• EXERCISE PROMPT:
Find every line of the records that has "margin" and return it.

Start of DATA EXTRACTS

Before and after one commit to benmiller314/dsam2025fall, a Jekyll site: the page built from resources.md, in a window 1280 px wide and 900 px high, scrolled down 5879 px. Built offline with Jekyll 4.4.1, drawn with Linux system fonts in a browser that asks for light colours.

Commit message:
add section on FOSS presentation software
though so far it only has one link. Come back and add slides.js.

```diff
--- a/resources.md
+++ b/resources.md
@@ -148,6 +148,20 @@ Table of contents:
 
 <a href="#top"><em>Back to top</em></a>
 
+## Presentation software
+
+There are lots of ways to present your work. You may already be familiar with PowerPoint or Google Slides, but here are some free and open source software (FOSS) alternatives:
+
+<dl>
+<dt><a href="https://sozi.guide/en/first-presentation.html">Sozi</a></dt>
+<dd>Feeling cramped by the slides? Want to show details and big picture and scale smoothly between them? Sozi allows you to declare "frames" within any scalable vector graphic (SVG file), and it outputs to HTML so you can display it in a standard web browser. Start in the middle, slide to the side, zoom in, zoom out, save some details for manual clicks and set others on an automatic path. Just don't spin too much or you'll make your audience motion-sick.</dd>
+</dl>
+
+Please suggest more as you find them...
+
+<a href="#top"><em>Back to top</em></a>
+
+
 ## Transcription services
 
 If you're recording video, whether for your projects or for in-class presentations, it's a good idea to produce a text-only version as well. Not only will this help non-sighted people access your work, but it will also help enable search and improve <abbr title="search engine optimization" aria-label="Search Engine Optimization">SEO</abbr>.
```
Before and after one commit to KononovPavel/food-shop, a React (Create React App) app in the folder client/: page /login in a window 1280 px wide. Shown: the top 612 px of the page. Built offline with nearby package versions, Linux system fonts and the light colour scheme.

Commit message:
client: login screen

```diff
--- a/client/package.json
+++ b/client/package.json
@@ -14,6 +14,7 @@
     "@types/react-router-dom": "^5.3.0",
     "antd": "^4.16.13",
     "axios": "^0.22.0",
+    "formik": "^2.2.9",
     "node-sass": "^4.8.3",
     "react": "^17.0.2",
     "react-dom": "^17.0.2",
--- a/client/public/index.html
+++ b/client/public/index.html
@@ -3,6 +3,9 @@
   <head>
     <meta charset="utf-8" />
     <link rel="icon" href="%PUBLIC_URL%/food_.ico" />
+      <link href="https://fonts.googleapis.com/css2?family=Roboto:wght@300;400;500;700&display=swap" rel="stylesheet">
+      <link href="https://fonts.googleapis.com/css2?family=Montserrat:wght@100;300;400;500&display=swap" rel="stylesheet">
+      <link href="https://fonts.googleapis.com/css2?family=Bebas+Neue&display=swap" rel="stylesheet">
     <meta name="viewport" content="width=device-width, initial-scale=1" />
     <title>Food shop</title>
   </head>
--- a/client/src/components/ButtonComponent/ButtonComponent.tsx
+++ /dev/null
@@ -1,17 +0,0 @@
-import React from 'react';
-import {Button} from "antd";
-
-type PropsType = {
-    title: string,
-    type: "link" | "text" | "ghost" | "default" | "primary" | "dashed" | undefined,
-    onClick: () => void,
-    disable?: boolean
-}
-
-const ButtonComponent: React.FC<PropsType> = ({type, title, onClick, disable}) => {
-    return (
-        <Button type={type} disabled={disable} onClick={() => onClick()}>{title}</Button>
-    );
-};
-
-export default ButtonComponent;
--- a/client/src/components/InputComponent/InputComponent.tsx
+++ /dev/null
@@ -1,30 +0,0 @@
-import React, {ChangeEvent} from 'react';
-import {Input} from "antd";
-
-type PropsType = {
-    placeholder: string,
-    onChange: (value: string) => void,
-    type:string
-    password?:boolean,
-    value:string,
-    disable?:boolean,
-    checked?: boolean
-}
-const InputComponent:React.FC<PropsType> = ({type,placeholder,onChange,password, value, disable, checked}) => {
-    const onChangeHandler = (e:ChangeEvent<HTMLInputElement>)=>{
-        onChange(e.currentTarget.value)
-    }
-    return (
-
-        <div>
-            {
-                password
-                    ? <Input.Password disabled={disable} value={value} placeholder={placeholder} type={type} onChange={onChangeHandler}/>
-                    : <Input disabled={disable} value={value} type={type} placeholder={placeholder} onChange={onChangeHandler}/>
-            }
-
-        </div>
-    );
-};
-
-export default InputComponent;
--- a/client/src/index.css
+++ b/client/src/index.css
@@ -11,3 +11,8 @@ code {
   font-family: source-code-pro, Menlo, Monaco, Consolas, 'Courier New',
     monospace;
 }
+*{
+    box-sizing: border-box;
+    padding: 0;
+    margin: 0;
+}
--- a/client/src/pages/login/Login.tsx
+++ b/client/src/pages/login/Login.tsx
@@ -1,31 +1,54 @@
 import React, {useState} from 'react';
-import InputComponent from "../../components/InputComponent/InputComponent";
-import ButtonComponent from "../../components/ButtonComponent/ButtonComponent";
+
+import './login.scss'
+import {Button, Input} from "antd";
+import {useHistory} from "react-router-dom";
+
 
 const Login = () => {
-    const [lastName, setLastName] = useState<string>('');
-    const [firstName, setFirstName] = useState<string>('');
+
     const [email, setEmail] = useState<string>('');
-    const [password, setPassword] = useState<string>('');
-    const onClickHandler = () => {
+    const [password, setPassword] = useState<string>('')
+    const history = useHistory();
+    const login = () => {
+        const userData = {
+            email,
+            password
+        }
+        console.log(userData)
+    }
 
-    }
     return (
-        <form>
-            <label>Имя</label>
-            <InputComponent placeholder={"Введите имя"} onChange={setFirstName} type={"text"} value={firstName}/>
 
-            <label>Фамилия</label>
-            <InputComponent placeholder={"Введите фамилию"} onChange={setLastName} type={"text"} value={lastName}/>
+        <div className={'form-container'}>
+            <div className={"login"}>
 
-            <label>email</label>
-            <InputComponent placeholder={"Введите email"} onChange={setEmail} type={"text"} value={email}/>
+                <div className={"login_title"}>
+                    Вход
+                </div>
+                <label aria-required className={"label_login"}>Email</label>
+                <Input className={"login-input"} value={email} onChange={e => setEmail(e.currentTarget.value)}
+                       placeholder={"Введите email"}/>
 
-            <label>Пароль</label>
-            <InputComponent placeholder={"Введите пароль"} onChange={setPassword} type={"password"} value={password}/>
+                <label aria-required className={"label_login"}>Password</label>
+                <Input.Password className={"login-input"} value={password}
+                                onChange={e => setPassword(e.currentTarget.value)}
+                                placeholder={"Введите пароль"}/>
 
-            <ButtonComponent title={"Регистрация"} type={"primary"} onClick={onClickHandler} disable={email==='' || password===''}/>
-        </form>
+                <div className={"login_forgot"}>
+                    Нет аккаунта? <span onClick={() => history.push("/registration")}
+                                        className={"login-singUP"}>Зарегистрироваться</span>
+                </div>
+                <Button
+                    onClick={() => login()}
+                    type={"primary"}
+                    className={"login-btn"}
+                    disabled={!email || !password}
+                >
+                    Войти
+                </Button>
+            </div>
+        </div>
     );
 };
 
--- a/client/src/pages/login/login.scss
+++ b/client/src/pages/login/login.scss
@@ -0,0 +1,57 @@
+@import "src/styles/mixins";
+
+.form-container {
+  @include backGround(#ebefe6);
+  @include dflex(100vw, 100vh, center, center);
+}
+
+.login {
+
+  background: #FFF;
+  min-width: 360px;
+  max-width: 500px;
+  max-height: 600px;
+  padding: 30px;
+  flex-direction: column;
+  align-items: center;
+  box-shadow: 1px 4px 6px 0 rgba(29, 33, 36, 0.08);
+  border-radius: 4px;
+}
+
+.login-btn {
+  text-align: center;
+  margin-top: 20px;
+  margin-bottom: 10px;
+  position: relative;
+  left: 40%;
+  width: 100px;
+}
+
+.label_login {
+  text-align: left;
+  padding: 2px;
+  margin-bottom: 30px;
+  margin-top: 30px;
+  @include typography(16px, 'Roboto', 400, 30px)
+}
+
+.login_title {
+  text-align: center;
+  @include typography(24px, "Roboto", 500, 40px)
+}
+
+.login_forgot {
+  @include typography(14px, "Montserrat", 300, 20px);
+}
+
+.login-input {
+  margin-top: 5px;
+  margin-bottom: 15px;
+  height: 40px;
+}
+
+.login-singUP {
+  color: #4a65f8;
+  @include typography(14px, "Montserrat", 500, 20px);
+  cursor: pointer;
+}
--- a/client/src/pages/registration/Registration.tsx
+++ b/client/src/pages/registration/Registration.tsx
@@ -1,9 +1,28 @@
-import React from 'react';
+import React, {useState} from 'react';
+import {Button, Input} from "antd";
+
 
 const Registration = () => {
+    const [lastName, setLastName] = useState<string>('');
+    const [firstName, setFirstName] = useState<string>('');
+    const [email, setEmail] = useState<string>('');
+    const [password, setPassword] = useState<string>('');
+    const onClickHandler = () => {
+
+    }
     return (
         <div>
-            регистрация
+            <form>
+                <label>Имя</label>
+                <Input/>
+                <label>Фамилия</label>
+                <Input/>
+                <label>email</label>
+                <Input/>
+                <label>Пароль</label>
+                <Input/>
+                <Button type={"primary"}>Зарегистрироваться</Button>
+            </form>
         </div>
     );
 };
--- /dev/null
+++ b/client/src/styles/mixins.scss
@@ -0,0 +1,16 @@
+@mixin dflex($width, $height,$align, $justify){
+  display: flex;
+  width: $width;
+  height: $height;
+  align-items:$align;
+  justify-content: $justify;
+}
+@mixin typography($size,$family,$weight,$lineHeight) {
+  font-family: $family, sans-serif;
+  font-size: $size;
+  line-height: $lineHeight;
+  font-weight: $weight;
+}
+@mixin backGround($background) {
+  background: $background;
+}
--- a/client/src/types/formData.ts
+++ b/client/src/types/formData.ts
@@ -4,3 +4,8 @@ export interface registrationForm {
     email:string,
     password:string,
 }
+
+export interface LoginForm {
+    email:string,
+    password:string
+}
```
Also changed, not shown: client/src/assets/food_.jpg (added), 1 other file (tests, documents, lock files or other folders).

End of DATA EXTRACTS

• RESPONSE TO THE EXERCISE:
+    margin: 0;
+  margin-top: 20px;
+  margin-bottom: 10px;
+  margin-bottom: 30px;
+  margin-top: 30px;
+  margin-top: 5px;
+  margin-bottom: 15px;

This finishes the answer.